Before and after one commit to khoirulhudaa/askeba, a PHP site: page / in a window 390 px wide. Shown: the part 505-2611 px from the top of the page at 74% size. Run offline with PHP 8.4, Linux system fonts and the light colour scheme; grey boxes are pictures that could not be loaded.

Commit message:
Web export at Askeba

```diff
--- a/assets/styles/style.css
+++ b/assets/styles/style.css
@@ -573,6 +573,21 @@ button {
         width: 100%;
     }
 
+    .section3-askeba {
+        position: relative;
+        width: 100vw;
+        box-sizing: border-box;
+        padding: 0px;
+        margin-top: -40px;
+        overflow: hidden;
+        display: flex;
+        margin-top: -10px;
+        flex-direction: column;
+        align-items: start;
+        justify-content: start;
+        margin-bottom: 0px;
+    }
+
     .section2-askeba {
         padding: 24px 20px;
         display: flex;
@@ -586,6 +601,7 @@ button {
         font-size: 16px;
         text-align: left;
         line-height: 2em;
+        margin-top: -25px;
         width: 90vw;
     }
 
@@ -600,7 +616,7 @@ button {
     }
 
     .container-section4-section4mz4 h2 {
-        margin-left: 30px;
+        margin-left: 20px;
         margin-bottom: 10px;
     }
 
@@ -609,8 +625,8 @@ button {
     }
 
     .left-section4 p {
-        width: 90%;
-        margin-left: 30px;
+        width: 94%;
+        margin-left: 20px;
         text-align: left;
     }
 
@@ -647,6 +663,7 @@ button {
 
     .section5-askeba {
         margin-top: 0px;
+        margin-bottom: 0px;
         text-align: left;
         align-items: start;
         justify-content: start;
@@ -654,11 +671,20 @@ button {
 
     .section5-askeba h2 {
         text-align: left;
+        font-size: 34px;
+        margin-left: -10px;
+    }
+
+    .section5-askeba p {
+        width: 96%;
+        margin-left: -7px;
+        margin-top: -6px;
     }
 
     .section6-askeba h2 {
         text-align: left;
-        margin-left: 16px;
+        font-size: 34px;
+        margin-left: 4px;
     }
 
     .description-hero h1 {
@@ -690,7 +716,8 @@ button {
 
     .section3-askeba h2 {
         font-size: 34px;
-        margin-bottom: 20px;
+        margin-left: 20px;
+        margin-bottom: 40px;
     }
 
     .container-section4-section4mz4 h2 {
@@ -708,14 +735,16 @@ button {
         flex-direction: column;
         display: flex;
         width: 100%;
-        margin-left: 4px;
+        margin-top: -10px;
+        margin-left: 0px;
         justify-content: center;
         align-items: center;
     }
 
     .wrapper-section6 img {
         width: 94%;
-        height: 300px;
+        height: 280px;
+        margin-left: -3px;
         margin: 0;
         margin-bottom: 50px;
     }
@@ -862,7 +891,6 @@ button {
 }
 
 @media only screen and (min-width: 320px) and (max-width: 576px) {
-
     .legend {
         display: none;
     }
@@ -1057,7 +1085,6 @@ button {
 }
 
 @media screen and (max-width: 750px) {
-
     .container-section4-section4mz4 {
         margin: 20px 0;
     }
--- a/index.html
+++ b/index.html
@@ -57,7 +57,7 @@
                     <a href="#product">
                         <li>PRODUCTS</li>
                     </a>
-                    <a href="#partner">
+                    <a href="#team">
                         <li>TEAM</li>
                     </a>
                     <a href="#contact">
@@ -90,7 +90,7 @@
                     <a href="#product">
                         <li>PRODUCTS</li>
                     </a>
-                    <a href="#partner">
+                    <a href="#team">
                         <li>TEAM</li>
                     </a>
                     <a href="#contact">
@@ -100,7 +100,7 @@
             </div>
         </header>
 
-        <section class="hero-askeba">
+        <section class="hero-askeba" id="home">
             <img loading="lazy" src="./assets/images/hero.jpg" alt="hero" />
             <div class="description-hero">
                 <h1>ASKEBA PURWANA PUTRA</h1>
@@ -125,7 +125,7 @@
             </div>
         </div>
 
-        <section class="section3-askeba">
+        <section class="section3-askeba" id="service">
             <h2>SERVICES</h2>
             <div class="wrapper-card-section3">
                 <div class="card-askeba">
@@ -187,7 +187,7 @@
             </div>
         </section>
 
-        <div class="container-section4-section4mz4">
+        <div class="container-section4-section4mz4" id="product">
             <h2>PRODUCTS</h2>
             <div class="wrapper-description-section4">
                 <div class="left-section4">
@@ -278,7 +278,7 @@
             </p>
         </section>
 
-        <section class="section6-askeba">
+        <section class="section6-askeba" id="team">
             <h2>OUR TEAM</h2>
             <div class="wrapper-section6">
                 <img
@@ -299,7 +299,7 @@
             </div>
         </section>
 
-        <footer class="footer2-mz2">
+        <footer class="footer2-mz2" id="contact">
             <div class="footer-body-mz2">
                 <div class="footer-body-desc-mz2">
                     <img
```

* * * * * * * * *

Problem statement
Write each line of the data above out again without altering a word.

Result of the task
Before and after one commit to khoirulhudaa/askeba, a PHP site: page / in a window 390 px wide. Shown: the part 505-2611 px from the top of the page at 74% size. Run offline with PHP 8.4, Linux system fonts and the light colour scheme; grey boxes are pictures that could not be loaded.

Commit message:
Web export at Askeba

```diff
--- a/assets/styles/style.css
+++ b/assets/styles/style.css
@@ -573,6 +573,21 @@ button {
         width: 100%;
     }
 
+    .section3-askeba {
+        position: relative;
+        width: 100vw;
+        box-sizing: border-box;
+        padding: 0px;
+        margin-top: -40px;
+        overflow: hidden;
+        display: flex;
+        margin-top: -10px;
+        flex-direction: column;
+        align-items: start;
+        justify-content: start;
+        margin-bottom: 0px;
+    }
+
     .section2-askeba {
         padding: 24px 20px;
         display: flex;
@@ -586,6 +601,7 @@ button {
         font-size: 16px;
         text-align: left;
         line-height: 2em;
+        margin-top: -25px;
         width: 90vw;
     }
 
@@ -600,7 +616,7 @@ button {
     }
 
     .container-section4-section4mz4 h2 {
-        margin-left: 30px;
+        margin-left: 20px;
         margin-bottom: 10px;
     }
 
@@ -609,8 +625,8 @@ button {
     }
 
     .left-section4 p {
-        width: 90%;
-        margin-left: 30px;
+        width: 94%;
+        margin-left: 20px;
         text-align: left;
     }
 
@@ -647,6 +663,7 @@ button {
 
     .section5-askeba {
         margin-top: 0px;
+        margin-bottom: 0px;
         text-align: left;
         align-items: start;
         justify-content: start;
@@ -654,11 +671,20 @@ button {
 
     .section5-askeba h2 {
         text-align: left;
+        font-size: 34px;
+        margin-left: -10px;
+    }
+
+    .section5-askeba p {
+        width: 96%;
+        margin-left: -7px;
+        margin-top: -6px;
     }
 
     .section6-askeba h2 {
         text-align: left;
-        margin-left: 16px;
+        font-size: 34px;
+        margin-left: 4px;
     }
 
     .description-hero h1 {
@@ -690,7 +716,8 @@ button {
 
     .section3-askeba h2 {
         font-size: 34px;
-        margin-bottom: 20px;
+        margin-left: 20px;
+        margin-bottom: 40px;
     }
 
     .container-section4-section4mz4 h2 {
@@ -708,14 +735,16 @@ button {
         flex-direction: column;
         display: flex;
         width: 100%;
-        margin-left: 4px;
+        margin-top: -10px;
+        margin-left: 0px;
         justify-content: center;
         align-items: center;
     }
 
     .wrapper-section6 img {
         width: 94%;
-        height: 300px;
+        height: 280px;
+        margin-left: -3px;
         margin: 0;
         margin-bottom: 50px;
     }
@@ -862,7 +891,6 @@ button {
 }
 
 @media only screen and (min-width: 320px) and (max-width: 576px) {
-
     .legend {
         display: none;
     }
@@ -1057,7 +1085,6 @@ button {
 }
 
 @media screen and (max-width: 750px) {
-
     .container-section4-section4mz4 {
         margin: 20px 0;
     }
--- a/index.html
+++ b/index.html
@@ -57,7 +57,7 @@
                     <a href="#product">
                         <li>PRODUCTS</li>
                     </a>
-                    <a href="#partner">
+                    <a href="#team">
                         <li>TEAM</li>
                     </a>
                     <a href="#contact">
@@ -90,7 +90,7 @@
                     <a href="#product">
                         <li>PRODUCTS</li>
                     </a>
-                    <a href="#partner">
+                    <a href="#team">
                         <li>TEAM</li>
                     </a>
                     <a href="#contact">
@@ -100,7 +100,7 @@
             </div>
         </header>
 
-        <section class="hero-askeba">
+        <section class="hero-askeba" id="home">
             <img loading="lazy" src="./assets/images/hero.jpg" alt="hero" />
             <div class="description-hero">
                 <h1>ASKEBA PURWANA PUTRA</h1>
@@ -125,7 +125,7 @@
             </div>
         </div>
 
-        <section class="section3-askeba">
+        <section class="section3-askeba" id="service">
             <h2>SERVICES</h2>
             <div class="wrapper-card-section3">
                 <div class="card-askeba">
@@ -187,7 +187,7 @@
             </div>
         </section>
 
-        <div class="container-section4-section4mz4">
+        <div class="container-section4-section4mz4" id="product">
             <h2>PRODUCTS</h2>
             <div class="wrapper-description-section4">
                 <div class="left-section4">
@@ -278,7 +278,7 @@
             </p>
         </section>
 
-        <section class="section6-askeba">
+        <section class="section6-askeba" id="team">
             <h2>OUR TEAM</h2>
             <div class="wrapper-section6">
                 <img
@@ -299,7 +299,7 @@
             </div>
         </section>
 
-        <footer class="footer2-mz2">
+        <footer class="footer2-mz2" id="contact">
             <div class="footer-body-mz2">
                 <div class="footer-body-desc-mz2">
                     <img
```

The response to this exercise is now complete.